** Opening Provided records block **

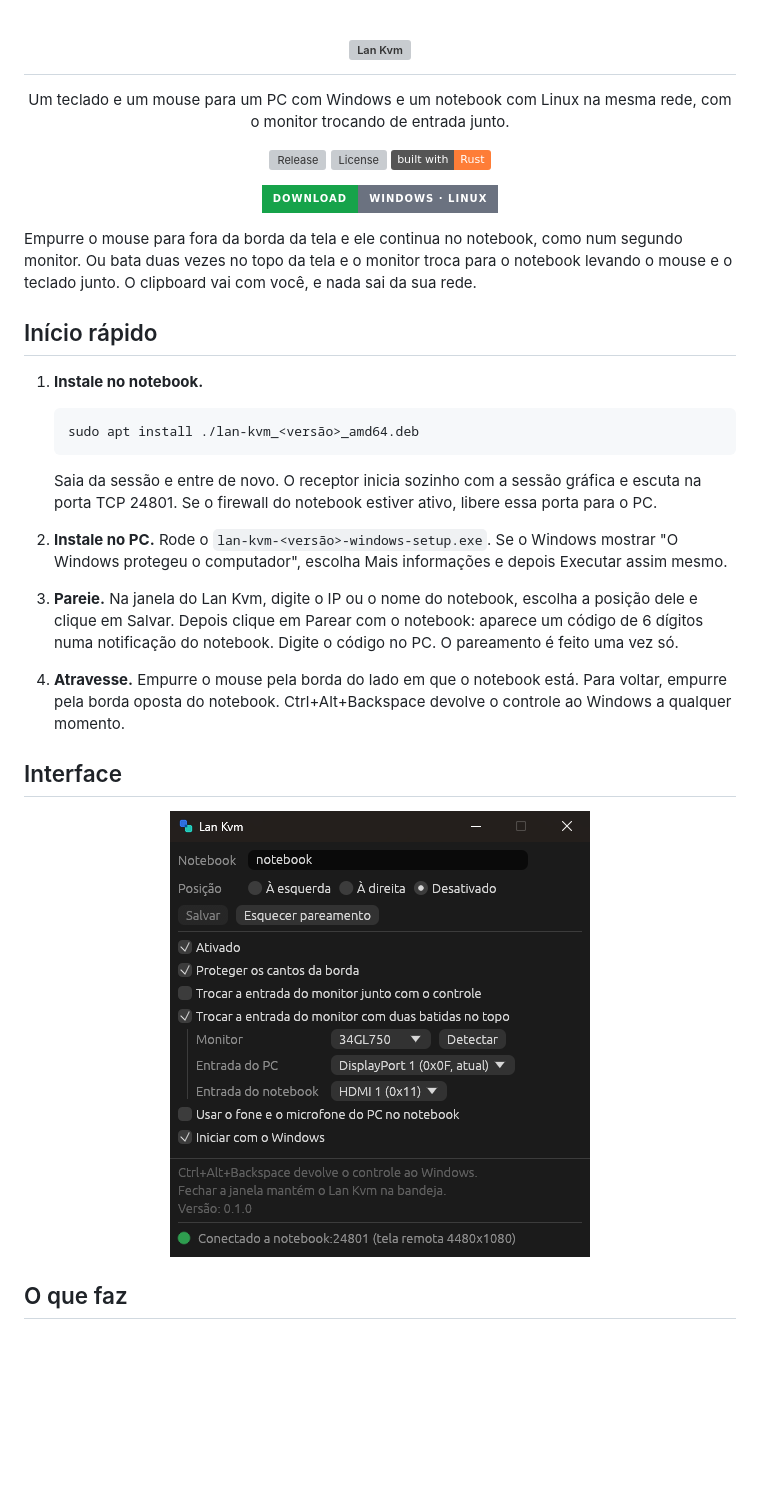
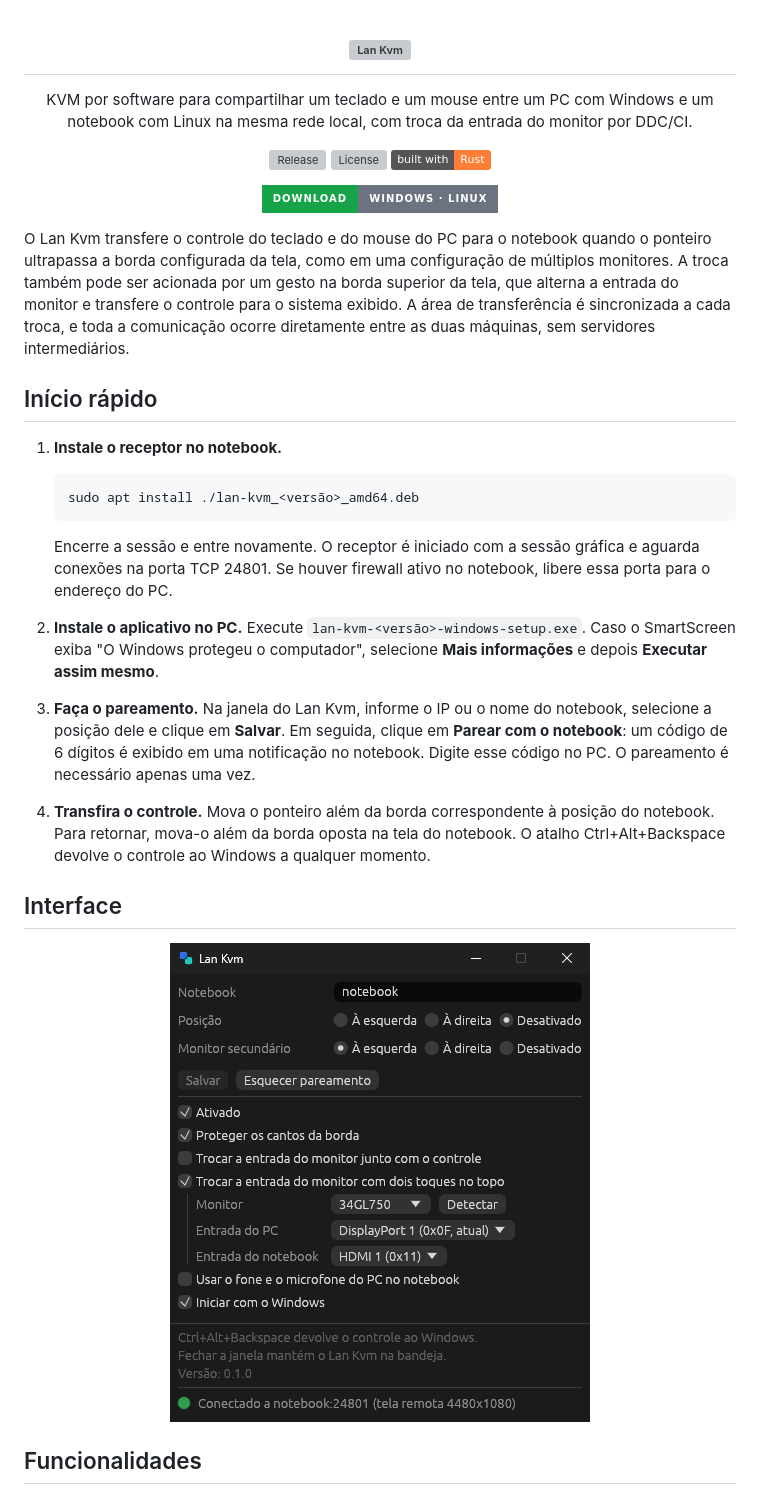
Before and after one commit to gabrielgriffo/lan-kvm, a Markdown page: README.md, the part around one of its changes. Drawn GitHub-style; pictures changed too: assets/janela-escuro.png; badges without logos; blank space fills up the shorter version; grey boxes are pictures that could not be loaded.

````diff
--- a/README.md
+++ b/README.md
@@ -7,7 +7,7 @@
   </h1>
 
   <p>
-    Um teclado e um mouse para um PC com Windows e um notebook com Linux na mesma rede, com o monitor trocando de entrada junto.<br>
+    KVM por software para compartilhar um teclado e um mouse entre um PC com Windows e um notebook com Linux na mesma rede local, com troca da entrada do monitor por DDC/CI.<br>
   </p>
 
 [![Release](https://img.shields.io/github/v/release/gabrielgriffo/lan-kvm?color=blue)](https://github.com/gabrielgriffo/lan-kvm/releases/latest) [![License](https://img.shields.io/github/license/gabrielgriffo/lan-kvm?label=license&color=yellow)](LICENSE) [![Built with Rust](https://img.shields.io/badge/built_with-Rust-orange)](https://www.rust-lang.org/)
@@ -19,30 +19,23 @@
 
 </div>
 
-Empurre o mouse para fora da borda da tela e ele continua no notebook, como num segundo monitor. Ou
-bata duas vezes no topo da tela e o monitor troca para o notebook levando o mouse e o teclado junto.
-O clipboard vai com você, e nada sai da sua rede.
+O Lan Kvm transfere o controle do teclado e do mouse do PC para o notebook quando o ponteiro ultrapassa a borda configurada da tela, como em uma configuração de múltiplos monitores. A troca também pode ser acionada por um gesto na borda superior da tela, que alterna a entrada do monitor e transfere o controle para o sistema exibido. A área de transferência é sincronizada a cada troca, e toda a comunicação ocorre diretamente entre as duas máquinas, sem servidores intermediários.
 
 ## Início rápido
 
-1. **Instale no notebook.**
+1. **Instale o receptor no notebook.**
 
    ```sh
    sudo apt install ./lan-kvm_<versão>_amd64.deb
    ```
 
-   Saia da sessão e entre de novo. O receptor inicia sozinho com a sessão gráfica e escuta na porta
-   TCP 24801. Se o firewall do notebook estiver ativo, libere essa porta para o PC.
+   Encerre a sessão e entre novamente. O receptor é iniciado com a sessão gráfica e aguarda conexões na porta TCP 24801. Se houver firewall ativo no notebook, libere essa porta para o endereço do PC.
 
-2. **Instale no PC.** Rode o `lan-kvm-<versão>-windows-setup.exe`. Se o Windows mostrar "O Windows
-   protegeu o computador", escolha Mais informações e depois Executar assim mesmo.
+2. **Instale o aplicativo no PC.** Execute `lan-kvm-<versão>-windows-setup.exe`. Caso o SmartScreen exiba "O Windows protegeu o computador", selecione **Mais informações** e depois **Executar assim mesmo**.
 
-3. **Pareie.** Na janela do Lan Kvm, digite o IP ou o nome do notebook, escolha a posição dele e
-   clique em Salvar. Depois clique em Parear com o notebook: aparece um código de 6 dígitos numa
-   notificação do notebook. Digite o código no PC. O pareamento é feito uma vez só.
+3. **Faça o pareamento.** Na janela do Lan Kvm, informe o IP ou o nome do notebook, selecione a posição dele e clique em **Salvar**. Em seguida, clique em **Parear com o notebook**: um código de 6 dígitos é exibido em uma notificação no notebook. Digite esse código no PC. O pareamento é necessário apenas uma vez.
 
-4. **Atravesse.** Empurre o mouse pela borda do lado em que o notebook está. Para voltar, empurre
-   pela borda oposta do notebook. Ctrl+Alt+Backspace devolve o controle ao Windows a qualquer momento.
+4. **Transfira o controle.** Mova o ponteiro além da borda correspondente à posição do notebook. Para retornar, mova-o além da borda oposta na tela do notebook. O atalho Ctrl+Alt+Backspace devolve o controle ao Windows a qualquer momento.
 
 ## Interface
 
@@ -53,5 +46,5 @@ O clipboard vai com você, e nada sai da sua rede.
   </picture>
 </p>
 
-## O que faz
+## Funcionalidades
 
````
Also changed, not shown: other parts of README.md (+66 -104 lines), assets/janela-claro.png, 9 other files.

** Closing Provided records block **
** Opening Provided records block **

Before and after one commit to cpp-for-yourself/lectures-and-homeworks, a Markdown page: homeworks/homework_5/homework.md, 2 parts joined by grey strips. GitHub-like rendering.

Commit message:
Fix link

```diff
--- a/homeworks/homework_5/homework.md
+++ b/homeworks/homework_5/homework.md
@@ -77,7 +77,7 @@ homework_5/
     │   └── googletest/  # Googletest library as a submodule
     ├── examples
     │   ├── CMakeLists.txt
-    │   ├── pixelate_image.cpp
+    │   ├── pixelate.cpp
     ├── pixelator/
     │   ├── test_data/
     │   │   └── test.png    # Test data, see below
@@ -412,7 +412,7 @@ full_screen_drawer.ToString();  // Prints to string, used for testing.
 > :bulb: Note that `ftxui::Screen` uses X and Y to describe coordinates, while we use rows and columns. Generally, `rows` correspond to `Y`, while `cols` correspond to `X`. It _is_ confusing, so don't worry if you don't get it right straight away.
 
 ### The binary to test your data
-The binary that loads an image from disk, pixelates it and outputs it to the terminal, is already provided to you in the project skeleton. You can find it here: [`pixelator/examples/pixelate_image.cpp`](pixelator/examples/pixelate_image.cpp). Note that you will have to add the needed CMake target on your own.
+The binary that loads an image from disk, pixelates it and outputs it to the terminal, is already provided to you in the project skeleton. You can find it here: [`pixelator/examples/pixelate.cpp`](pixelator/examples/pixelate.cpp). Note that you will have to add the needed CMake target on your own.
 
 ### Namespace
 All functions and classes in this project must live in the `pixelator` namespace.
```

** Closing Provided records block **

Please copy out each line in the entries that mentions the string "README".

Before and after one commit to gabrielgriffo/lan-kvm, a Markdown page: README.md, the part around one of its changes. Drawn GitHub-style; pictures changed too: assets/janela-escuro.png; badges without logos; blank space fills up the shorter version; grey boxes are pictures that could not be loaded.
--- a/README.md
+++ b/README.md
Also changed, not shown: other parts of README.md (+66 -104 lines), assets/janela-claro.png, 9 other files.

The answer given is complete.